Summary: Energid and Mobile Robots partner to provide autonomous navigation and mapping, machine vision and advanced robotic manipulation into a single mobile platform code-named Dactyl. This seemingly innocuous event announcement illustrates multiple trends in the robotics space and describes a new system that allows for ‘mobile manipulation.’

Taken at one level, robots for professional use (to distinguish them from consumer robotics) fall into two camps—arm based systems and mobile platform based systems. 

The armed systems are best represented by the typical industrial robot.  Housed in caged workcells for employee protection and bolted to the factory floor, these fixed-based articulated manipulators, over 40 years in development, have become increasingly sophisticated, becoming much more flexible and capable of fine motor control.  Also, once limited to working with precisely placed objects in highly structured environments, modern systems can now use vision instead of positioning for industrial robot control, allowing these robotic systems to perform functions of increasing complexity.

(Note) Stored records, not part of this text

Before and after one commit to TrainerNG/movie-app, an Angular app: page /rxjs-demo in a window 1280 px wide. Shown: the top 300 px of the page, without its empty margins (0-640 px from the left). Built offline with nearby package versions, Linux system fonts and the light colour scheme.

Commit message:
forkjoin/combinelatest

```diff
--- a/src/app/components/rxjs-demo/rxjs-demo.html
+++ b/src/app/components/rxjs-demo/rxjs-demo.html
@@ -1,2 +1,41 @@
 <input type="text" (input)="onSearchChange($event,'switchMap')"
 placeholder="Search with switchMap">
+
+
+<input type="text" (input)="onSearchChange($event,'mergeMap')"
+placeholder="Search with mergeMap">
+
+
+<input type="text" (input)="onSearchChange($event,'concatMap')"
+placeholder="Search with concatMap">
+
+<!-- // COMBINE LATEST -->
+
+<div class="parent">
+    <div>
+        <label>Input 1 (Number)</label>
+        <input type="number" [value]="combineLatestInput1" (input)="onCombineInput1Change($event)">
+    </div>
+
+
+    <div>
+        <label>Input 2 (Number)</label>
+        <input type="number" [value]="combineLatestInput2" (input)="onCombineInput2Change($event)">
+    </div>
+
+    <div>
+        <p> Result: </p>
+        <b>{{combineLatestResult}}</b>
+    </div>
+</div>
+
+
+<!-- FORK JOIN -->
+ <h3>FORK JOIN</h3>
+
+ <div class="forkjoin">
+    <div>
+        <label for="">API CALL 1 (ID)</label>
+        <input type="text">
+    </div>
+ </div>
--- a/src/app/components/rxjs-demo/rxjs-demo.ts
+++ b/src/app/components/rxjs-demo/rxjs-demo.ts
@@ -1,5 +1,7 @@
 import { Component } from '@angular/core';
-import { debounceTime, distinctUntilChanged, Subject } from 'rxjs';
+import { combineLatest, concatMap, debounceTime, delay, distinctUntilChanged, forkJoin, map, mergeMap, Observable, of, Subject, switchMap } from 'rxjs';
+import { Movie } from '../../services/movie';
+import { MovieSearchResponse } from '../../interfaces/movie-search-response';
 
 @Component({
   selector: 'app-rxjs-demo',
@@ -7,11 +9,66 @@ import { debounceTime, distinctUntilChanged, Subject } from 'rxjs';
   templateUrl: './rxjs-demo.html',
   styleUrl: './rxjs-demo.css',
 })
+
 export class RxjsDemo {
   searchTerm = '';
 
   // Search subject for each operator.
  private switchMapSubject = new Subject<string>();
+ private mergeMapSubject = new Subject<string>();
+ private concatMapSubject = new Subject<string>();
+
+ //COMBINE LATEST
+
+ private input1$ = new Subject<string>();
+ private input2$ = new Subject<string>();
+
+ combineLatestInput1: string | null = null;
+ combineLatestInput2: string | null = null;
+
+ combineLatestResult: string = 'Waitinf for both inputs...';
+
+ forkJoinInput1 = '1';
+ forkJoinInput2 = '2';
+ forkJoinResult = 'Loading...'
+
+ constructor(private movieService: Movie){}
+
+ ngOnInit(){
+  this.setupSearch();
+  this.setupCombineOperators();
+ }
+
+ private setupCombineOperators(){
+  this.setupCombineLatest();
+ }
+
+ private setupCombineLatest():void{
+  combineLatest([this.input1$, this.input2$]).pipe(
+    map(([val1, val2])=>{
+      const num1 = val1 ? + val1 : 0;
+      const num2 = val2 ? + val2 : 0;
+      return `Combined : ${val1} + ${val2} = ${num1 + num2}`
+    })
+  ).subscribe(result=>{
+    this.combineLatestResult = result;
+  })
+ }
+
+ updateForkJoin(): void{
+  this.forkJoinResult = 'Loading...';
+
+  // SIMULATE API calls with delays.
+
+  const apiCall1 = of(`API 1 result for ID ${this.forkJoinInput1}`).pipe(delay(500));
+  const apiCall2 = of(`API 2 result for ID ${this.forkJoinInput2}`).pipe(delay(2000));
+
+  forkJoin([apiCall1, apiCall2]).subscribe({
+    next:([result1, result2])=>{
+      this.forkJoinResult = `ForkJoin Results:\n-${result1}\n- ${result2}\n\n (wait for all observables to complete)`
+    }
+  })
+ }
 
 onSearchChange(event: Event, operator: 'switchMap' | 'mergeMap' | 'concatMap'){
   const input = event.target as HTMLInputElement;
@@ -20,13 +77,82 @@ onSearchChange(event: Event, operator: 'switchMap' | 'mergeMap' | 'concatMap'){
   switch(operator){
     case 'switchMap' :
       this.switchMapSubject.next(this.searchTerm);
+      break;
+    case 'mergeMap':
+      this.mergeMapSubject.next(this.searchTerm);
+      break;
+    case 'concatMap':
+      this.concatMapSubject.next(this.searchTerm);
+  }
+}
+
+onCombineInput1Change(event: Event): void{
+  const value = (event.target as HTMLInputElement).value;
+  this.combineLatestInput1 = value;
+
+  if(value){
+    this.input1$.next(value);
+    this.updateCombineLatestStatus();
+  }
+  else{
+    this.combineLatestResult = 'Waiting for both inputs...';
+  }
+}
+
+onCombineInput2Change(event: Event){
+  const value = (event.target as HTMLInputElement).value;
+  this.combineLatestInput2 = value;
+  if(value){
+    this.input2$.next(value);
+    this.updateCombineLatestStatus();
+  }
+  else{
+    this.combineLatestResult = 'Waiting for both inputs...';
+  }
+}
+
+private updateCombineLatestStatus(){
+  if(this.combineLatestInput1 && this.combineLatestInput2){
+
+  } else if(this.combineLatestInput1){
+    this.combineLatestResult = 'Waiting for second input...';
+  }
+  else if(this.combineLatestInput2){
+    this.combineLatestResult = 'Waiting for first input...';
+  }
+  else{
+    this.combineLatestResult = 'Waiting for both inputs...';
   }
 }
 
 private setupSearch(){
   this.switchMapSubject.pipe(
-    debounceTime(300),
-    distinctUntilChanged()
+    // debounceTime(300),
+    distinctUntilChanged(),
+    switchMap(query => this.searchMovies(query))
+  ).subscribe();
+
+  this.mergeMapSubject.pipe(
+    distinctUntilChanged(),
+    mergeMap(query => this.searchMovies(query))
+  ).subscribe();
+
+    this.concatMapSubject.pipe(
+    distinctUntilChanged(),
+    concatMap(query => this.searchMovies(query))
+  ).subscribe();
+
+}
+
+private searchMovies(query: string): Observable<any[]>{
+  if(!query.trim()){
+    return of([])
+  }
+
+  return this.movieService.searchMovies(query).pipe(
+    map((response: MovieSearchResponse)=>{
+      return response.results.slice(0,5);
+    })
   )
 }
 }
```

The second general class of professional service robots consists of platform based systems.  In fact most mobile robots today are teleoperated platforms that carry some type of payload—cameras, sensors, sweepers and so on.  Teleoperated systems, too, have advanced tremendously.  For example, over time human factors issues have been  addressed so that robotics are easier to drive. 

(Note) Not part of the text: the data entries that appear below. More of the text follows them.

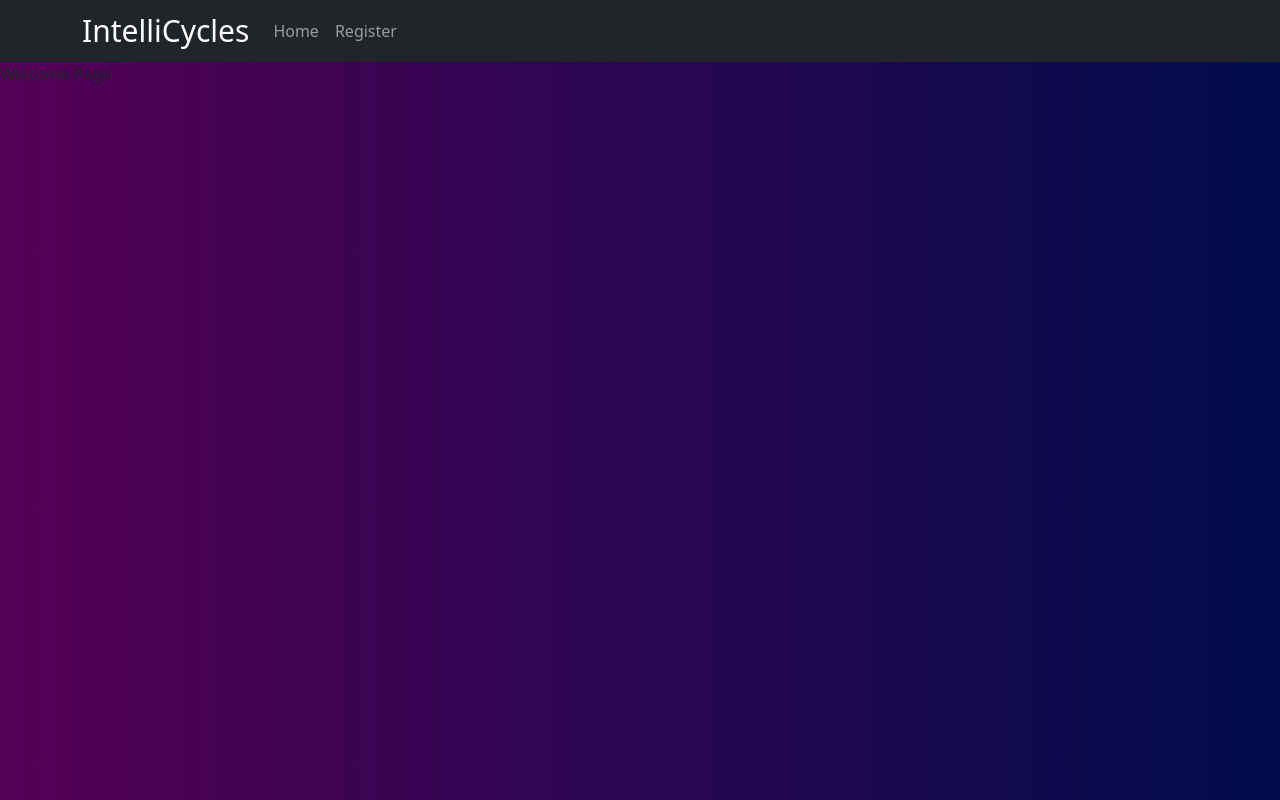
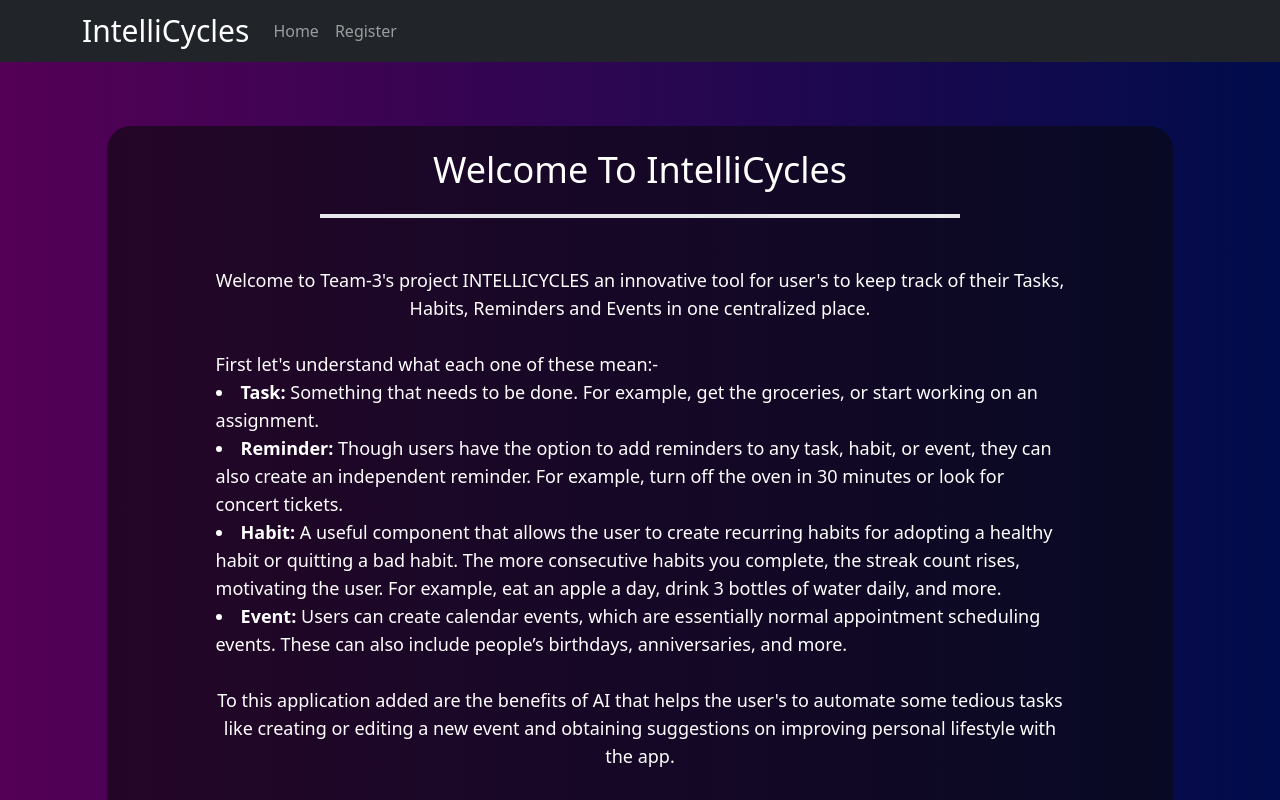
Before and after one commit to yemregumus/IntelliCycles, a React (Vite) app in the folder Frontend/: page / in a window 1280 px wide. Shown: the top 800 px of the page. Built offline with nearby package versions, Linux system fonts and the light colour scheme; no server answers.

Commit message:
Welcome page created

```diff
--- a/Frontend/src/pages/Welcome.jsx
+++ b/Frontend/src/pages/Welcome.jsx
@@ -1,10 +1,58 @@
 import React from "react";
+import { useNavigate } from "react-router-dom";
 
 const Welcome = () => {
+    const navigate = useNavigate();
     return(
         <>
-            <div>
-                Welcome Page
+            <div className="text-white text-center mt-16 rounded-3xl bg-zinc-950 bg-opacity-60 p-4 h-full w-5/6 mx-auto ">
+                <div className="text-4xl border-b-4 max-w-[40rem] mx-auto pb-4 mb-5">
+                    Welcome To IntelliCycles
+                </div>
+                <div className="w-5/6 mx-auto text-lg">
+                    <p>
+                        Welcome to Team-3's project INTELLICYCLES an innovative tool for user's to keep
+                        track of their Tasks, Habits, Reminders and Events in one centralized place.
+
+                    </p>
+                    <br />
+                    <p className="text-left"> First let's understand what each one of these mean:-</p>
+                    <ul className="list-disc list-inside text-left">
+                      <li>
+                        <strong>Task:</strong> Something that needs to be done. For example, get the
+                        groceries, or start working on an assignment.
+                      </li>
+                      <li>
+                        <strong>Reminder:</strong> Though users have the option to add reminders to
+                        any task, habit, or event, they can also create an independent reminder. For
+                        example, turn off the oven in 30 minutes or look for concert tickets.
+                      </li>
+                      <li>
+                        <strong>Habit:</strong> A useful component that allows the user to create
+                        recurring habits for adopting a healthy habit or quitting a bad habit. The
+                        more consecutive habits you complete, the streak count rises, motivating the
+                        user. For example, eat an apple a day, drink 3 bottles of water daily, and more.
+                      </li>
+                      <li>
+                        <strong>Event:</strong> Users can create calendar events, which are essentially
+                        normal appointment scheduling events. These can also include people’s birthdays,
+                        anniversaries, and more.
+                      </li>
+                    </ul>
+                    <br />
+                    <p>To this application added are the benefits of AI that helps the user's to automate
+                        some tedious tasks like creating or editing a new event and obtaining suggestions
+                        on improving personal lifestyle with the app.
+                    </p>
+                    <br />
+                    <p>
+                        Without further ado Sign-in/Register for the account today!
+                    </p>
+                    <br />
+                    <div className="bg-teal-800 text-3xl hover:bg-teal-950 transition duration-150 p-3 rounded-full mx-auto w-64" onClick={() => navigate('/register')}>
+                        Sign-In/Register
+                    </div>
+                </div>
             </div>
         </>
     )
```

However, most teleoperated systems also rely on human eyes (through a view screen) for visual sensing.  What is lacking in these systems is a degree of mobile autonomy, which would make the systems much more flexible and provide for greater capabilities.

Teleoperated systems often include an arm or manipulator of some sort.  With each passing year the arms exhibit improvements, but they still require the operator to drive the platform to the work site using the onboard cameras and base system monitor, and then working the manipulator.  What the Energid and Mobile Robots’ announcement signifies is a third class of professional service robot that combines autonomy, advanced machine vision and complex manipulation. 

The Dactyl system, which combines Energid Technologies’ Actin arm and camera control software with Mobile Robots’ PatrolBot platform and MobileEyes remote monitoring and control system, can autonomously generate maps of its working environment and navigate that environment, as well as coordinate the motion of both the arm and the platform to carry out tasks that would be difficult, if not impossible for the typical teleoperated system.

Dan Kara